### [Entries shown]
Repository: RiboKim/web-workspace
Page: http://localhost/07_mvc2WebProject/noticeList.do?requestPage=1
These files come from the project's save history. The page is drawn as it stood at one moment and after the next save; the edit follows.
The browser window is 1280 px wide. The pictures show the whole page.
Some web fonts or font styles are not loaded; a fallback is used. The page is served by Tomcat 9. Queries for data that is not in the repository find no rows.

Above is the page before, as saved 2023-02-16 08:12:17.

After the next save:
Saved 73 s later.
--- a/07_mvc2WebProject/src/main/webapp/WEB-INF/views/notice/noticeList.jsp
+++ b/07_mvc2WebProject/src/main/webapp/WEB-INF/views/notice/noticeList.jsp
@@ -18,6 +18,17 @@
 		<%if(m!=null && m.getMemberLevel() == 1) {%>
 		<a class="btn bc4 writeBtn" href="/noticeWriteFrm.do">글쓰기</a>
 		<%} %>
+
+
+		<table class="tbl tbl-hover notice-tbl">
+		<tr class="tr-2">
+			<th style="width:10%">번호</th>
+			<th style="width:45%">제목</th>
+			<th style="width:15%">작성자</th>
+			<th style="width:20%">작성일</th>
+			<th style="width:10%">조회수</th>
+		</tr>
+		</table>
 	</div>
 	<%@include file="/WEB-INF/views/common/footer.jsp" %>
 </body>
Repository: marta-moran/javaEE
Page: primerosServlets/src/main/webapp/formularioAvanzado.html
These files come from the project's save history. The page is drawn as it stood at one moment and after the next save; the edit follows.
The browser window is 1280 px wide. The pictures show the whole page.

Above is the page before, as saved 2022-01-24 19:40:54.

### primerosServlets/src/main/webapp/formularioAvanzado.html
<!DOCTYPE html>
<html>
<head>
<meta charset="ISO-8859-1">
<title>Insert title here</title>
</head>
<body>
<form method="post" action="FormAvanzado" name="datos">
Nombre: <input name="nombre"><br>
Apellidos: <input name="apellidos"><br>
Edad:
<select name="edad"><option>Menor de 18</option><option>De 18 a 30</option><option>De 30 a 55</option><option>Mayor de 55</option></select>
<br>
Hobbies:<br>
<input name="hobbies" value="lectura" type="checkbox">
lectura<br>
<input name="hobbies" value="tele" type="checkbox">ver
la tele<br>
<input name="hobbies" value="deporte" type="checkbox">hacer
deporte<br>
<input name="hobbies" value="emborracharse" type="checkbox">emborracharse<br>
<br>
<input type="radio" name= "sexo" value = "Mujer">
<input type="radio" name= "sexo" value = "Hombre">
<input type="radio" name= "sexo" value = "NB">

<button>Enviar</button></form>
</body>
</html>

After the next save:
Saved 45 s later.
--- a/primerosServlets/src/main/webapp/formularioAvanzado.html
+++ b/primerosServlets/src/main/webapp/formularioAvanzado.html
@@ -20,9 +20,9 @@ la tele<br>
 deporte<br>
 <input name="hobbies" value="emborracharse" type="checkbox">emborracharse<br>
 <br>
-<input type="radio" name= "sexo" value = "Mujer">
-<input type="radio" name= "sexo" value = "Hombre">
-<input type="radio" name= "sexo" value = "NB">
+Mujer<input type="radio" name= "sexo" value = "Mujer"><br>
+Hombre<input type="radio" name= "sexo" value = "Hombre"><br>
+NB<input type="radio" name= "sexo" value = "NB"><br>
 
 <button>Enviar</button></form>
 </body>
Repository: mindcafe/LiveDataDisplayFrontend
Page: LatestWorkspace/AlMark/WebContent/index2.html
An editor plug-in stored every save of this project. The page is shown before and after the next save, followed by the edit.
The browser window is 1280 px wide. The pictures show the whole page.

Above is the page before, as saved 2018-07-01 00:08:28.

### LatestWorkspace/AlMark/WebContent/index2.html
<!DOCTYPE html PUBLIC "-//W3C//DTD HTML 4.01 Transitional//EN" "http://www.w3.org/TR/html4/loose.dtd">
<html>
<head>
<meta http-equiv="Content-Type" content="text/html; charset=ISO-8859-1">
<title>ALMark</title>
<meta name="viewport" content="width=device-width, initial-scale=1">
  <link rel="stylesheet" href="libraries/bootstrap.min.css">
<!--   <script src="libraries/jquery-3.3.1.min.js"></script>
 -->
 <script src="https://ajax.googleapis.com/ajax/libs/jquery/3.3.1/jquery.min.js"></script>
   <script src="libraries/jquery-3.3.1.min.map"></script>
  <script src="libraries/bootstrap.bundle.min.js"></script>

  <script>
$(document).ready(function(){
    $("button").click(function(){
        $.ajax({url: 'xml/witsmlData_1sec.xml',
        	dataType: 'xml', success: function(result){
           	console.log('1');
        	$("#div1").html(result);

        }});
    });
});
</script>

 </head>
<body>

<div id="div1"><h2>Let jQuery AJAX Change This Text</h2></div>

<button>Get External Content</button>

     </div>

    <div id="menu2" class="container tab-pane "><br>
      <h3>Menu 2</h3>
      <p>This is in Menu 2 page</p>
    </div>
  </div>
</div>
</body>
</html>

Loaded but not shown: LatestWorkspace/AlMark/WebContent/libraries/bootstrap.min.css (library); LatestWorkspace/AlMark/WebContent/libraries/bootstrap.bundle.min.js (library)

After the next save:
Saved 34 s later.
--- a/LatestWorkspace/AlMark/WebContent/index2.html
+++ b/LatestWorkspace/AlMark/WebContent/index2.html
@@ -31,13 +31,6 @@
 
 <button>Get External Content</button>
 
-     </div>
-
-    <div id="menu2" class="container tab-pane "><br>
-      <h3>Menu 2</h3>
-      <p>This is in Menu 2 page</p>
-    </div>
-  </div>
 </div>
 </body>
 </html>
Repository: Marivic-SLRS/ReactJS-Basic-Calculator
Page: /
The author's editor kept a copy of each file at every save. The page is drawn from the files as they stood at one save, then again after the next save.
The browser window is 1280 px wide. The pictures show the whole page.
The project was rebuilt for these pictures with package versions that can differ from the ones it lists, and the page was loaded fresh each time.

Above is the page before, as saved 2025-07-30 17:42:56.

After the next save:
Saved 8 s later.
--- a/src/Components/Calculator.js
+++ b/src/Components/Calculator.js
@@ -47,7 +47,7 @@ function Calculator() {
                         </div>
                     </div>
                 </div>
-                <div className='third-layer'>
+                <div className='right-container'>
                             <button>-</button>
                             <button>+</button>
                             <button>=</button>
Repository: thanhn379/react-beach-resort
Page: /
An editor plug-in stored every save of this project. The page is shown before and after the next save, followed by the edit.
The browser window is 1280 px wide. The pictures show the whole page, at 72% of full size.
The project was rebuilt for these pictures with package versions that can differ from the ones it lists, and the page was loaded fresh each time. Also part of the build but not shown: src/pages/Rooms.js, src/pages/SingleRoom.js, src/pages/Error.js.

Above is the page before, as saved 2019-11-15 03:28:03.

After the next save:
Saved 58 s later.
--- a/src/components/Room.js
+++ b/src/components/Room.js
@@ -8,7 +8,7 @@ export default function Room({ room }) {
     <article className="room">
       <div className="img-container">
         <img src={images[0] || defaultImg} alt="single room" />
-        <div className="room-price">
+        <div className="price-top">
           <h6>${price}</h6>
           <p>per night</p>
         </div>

### [Aim of the task]
Out of the material above, gather each line where "container" appears.

### [Your solution]
    <div id="menu2" class="container tab-pane "><br>
-    <div id="menu2" class="container tab-pane "><br>
+                <div className='right-container'>
       <div className="img-container">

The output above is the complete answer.